Epistle: Hebrews 10:5-10
Holy Gopsel: St. Luke 1:39-45*
*The Gospel lection is flexible as to guarantee that if the psalm is used in place of the Magnificat, the Blessed Virgin’s song of praise is still read.
Texts in Summary:
As we come to the end of Advent, we make a thematic shift. The lectionary had been pointing us ever forward to the eschaton – starting with apocalyptic imagery at the end of St. Luke’s Gospel and then with John the Baptist’s call to repentance and use of fiery imagery. Now, the RCL is putting everyone in their starting positions.
Grace to you and peace from God our Heavenly Father and Christ Jesus our Lord, who calls us to follow him.

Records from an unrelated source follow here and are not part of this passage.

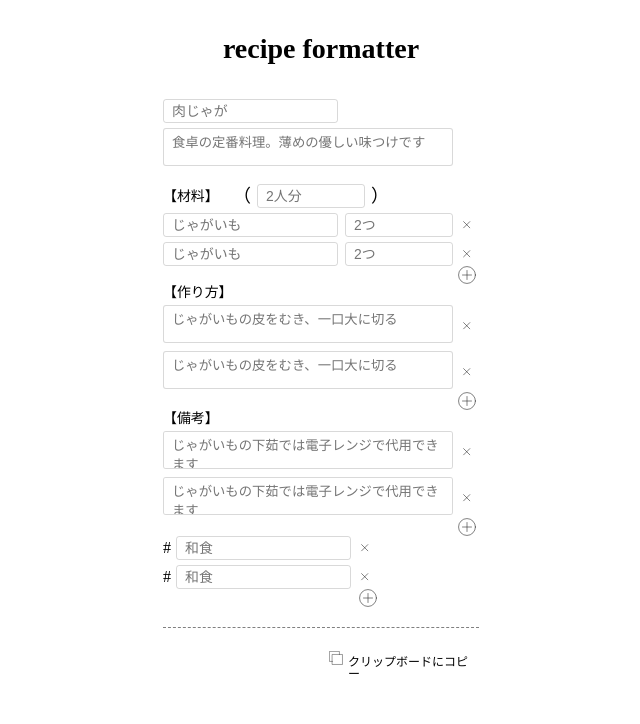
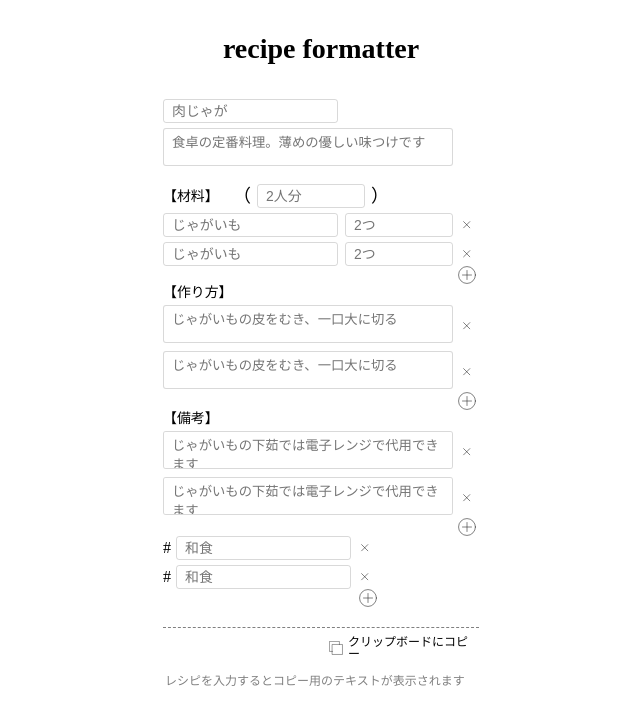
Before and after one commit to YukiAmakawa/RecipeFormatter, a Vue app: page / in a window 1280 px wide. Shown: the top 724 px of the page, without its empty margins (319-959 px from the left). Built offline with nearby package versions, Linux system fonts and the light colour scheme; a web font is replaced by a local one.

Commit message:
add: 入力がないときのデフォルトメッセージ

```diff
--- a/src/components/organisms/CopyText.vue
+++ b/src/components/organisms/CopyText.vue
@@ -3,8 +3,9 @@
     .message-wrap.flex.flex-middle(@click="copyTexts")
       .icon
         copy-icon
-      .copy-text クリップボードにコピー
-    span.formatted-text
+      p.copy-message クリップボードにコピー
+    div.formatted-text
+      p.default-message(v-if="isNoText") レシピを入力するとコピー用のテキストが表示されます
       span.recipe
         span.recipe-name {{formattedTitle}}<br>
         span.recipe-description {{formattedDescription}}<br>
@@ -67,6 +68,17 @@ export default {
     }
   },
   computed: {
+    isNoText() {
+      return (
+        !this.recipe.title &&
+        !this.recipe.description &&
+        !this.ingredients[0].name &&
+        !this.servingFor &&
+        !this.steps[0].description &&
+        !this.memos[0].description &&
+        !this.hashtags[0].title
+      );
+    },
     formattedServingFor() {
       return this.servingFor ? `（${this.servingFor})` : "";
     },
@@ -146,21 +158,28 @@ export default {
 .CopyText {
   width: 100%;
   border-top: 1px dashed gray;
-  p {
-    margin: 2px;
-  }
+  font-size: 12px;
+
   .message-wrap {
     width: 150px;
     margin-left: auto;
     margin-top: 8px;
-    .copy-text {
+    .copy-message {
       margin-left: 5px;
-      font-size: 12px;
     }
     .icon {
       width: 14px;
       height: 14px;
     }
   }
+  .formatted-text {
+    margin-top: 15px;
+    .default-message {
+      color: gray;
+    }
+    p {
+      margin: 2px;
+    }
+  }
 }
 </style>
```
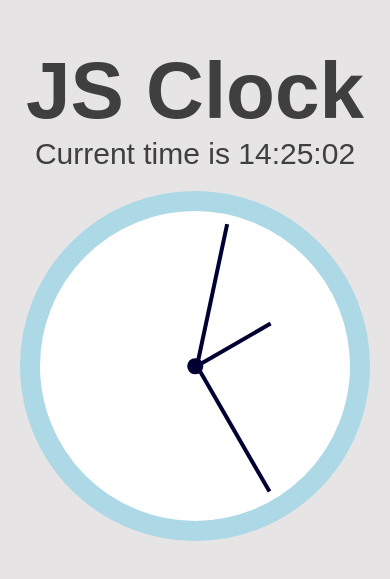
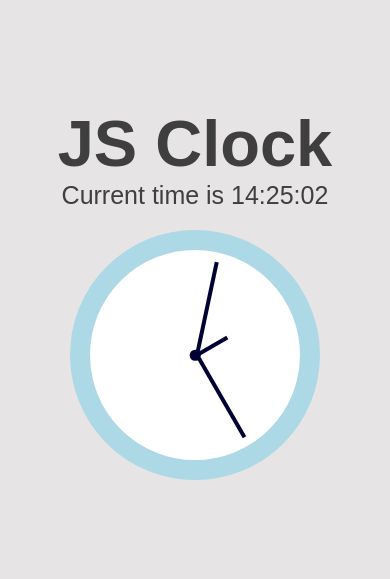
Before and after one commit to ayarmkt/JS-clock, a plain HTML site: page index.html in a window 390 px wide. Shown: the part 129-708 px from the top of the page. Drawn offline with Linux system fonts and the light colour scheme.

Commit message:
updated CSS

```diff
--- a/style.css
+++ b/style.css
@@ -86,22 +86,24 @@ main {
 .sec-hand {
   height: calc(450px / 2 - 20px - 10px);
   top: 10px;
-
   width: 3px;
 }
 
 @media only screen and (max-width: 730px) {
+  /* changed from 80 to 65 */
   .text h2 {
-    font-size: 80px;
+    font-size: 65px;
   }
 
+  /* changed from 30 to 25 */
   .text p {
-    font-size: 30px;
+    font-size: 25px;
   }
 
+  /* changed from 350 to 250 */
   .clock-face {
-    height: 350px;
-    width: 350px;
+    height: 250px;
+    width: 250px;
   }
 
   .hands {
@@ -114,16 +116,17 @@ main {
     transform-origin: 50% 100%;
   }
 
+  /* changed from 350 to 250 */
   .hour-hand {
-    height: calc(350px / 2 - 20px - 70px);
+    height: calc(250px / 2 - 20px - 70px);
     top: 70px;
   }
 
   .min-hand {
-    height: calc(350px / 2 - 20px - 10px);
+    height: calc(250px / 2 - 20px - 10px);
   }
 
   .sec-hand {
-    height: calc(350px / 2 - 20px - 10px);
+    height: calc(250px / 2 - 20px - 10px);
   }
 }
```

Amen.
In seminary, my Old Testament professor would almost always open class with a devotional prayer, and almost always that prayer was a contemporary song based on a passage of Scripture, and almost always one of two songs in particular: “Thy Word” by Amy Grant and Michael W. Smith (inspired by Psalm 119) or “Speak, O Lord” by Keith Getty and Stuart Townsend, which is largely inspired by today’s reading from First Samuel.

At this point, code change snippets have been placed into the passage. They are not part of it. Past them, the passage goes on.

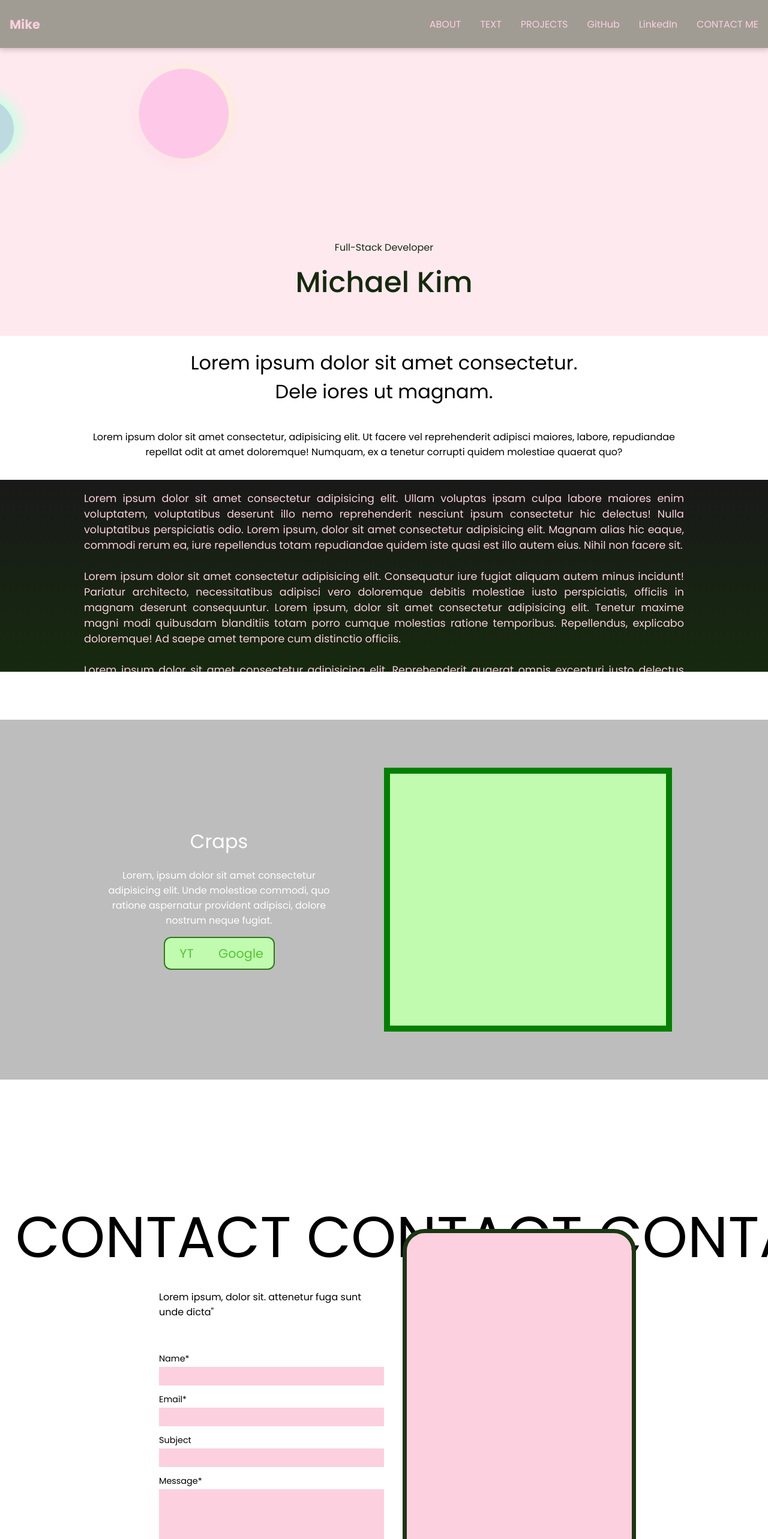
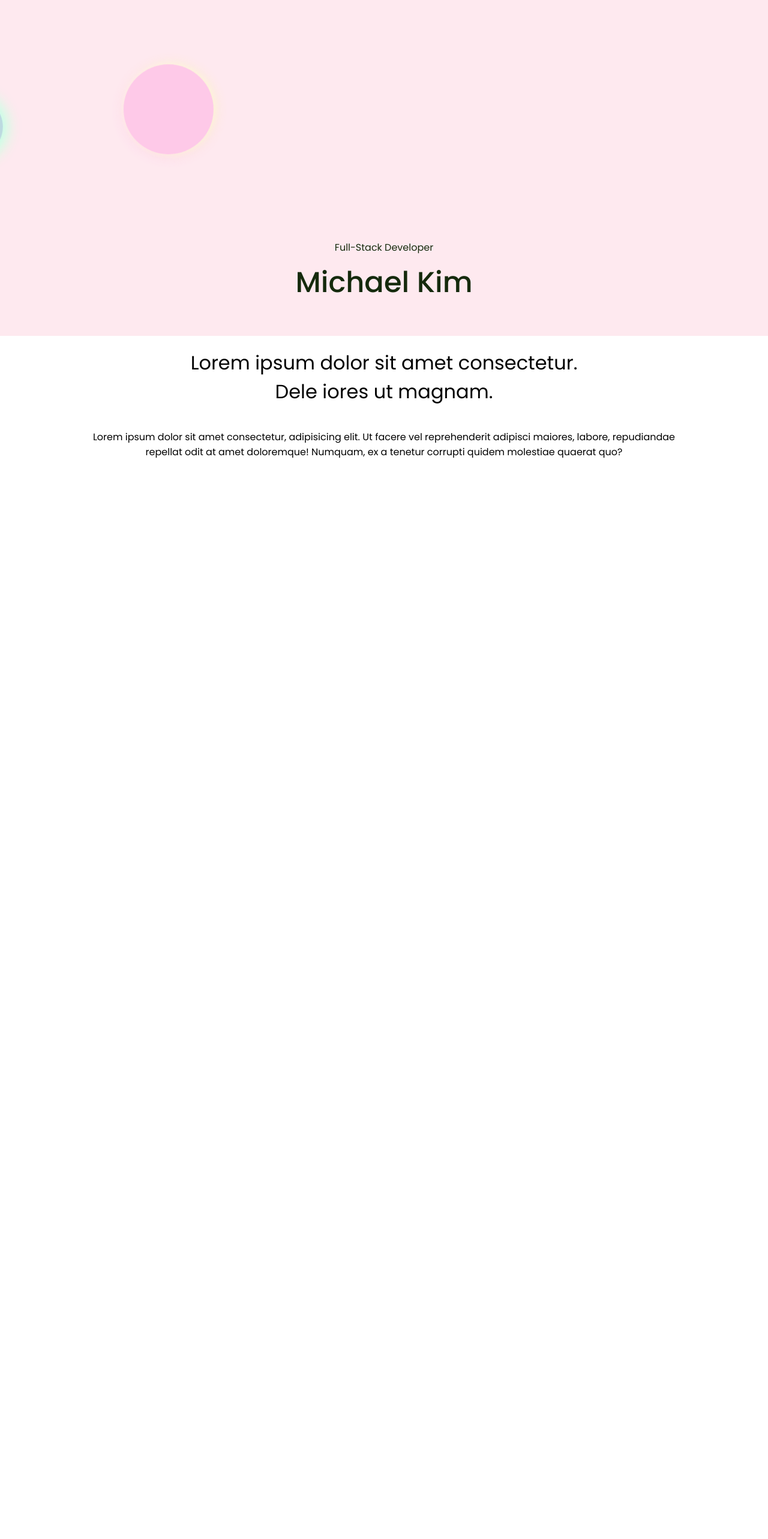
Before and after one commit to sparklingwaterlemon/Portfolio, a React (Create React App) app: page / in a window 1280 px wide. Shown: the top 2566 px of the page at 60% size. After the commit the page ends 800 px from the top, so only its background shows below. Built offline with nearby package versions, Linux system fonts and the light colour scheme.

Commit message:
First commit of many - Netlify CSS Adjustments - Commit #N1

```diff
--- a/src/Components/AboutSection/AboutSection.css
+++ b/src/Components/AboutSection/AboutSection.css
@@ -4,7 +4,7 @@
     background: linear-gradient(rgb(25,25,25), #162a0f);
 
     height: 40vh;
-    width: 100vw;
+    width: 100%;
 
     display: flex;
     justify-content: center;
--- a/src/Components/HeroSection/HeroSection.css
+++ b/src/Components/HeroSection/HeroSection.css
@@ -1,5 +1,6 @@
 #hero{
-    height: 100vh;
+    height: 100%;
+    width: 100%;
 }
 
 .hero-container{
--- a/src/Pages/App/App.jsx
+++ b/src/Pages/App/App.jsx
@@ -1,14 +1,14 @@
 import './App.css';
 
-import NavBar from '../../Components/NavBar/NavBar';
+// import NavBar from '../../Components/NavBar/NavBar';
 import HeroSection from '../../Components/HeroSection/HeroSection';
-import AboutSection from '../../Components/AboutSection/AboutSection';
+// import AboutSection from '../../Components/AboutSection/AboutSection';
 
 // import ProjectSectionA from '../../Components/ProjectSectionA/ProjectSectionA';
 import ProjectSectionD from '../../Components/ProjectSectionD/ProjectSectionD';
 
-import ContactSection from '../../Components/ContactSection/ContactSection';
-import FooterSection from '../../Components/FooterSection/FooterSection';
+// import ContactSection from '../../Components/ContactSection/ContactSection';
+// import FooterSection from '../../Components/FooterSection/FooterSection';
 
 import ScrollToTop from '../../Utilities/ScrollToTop/ScrollToTop';
 
@@ -17,16 +17,16 @@ export default function App() {
 
   return (
     <>
-      <NavBar />
+      {/* <NavBar /> */}
       <HeroSection />
-      <AboutSection />
+      {/* <AboutSection /> */}
 
 
       {/* <ProjectSectionA /> */}
-      <ProjectSectionD />
+      {/* <ProjectSectionD /> */}
       {/* <section id="github">GitHub</section> */}
       {/* <section id="linkedin">LinkedIn</section> */}
-      <ContactSection />
+      {/* <ContactSection /> */}
       {/* <FooterSection /> */}
 
       <ScrollToTop />
```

Speak, O Lord, as we come to You To receive the food of Your Holy Word Take Your truth, plant it deep in us Shape and fashion us in Your likeness That the light of Christ might be seen today In our acts of love and our deeds of faith Speak, O Lord, and fulfill in us All Your purposes for Your glory
We were encouraged to sing along with this prayer, and I have to say, I did not care for it the first time. Or the second. Or the third. By the fourth time, I rolled my eyes. By the time my roommate started singing it in the living room, I would turn up the volume of the television to drown it out. But, what can I say, it did eventually start to grow on me – sappy piano melody and all – and now I can’t read the words Eli handed to Samuel without thinking of Dr. Strawn and a hundred seminarians singing along.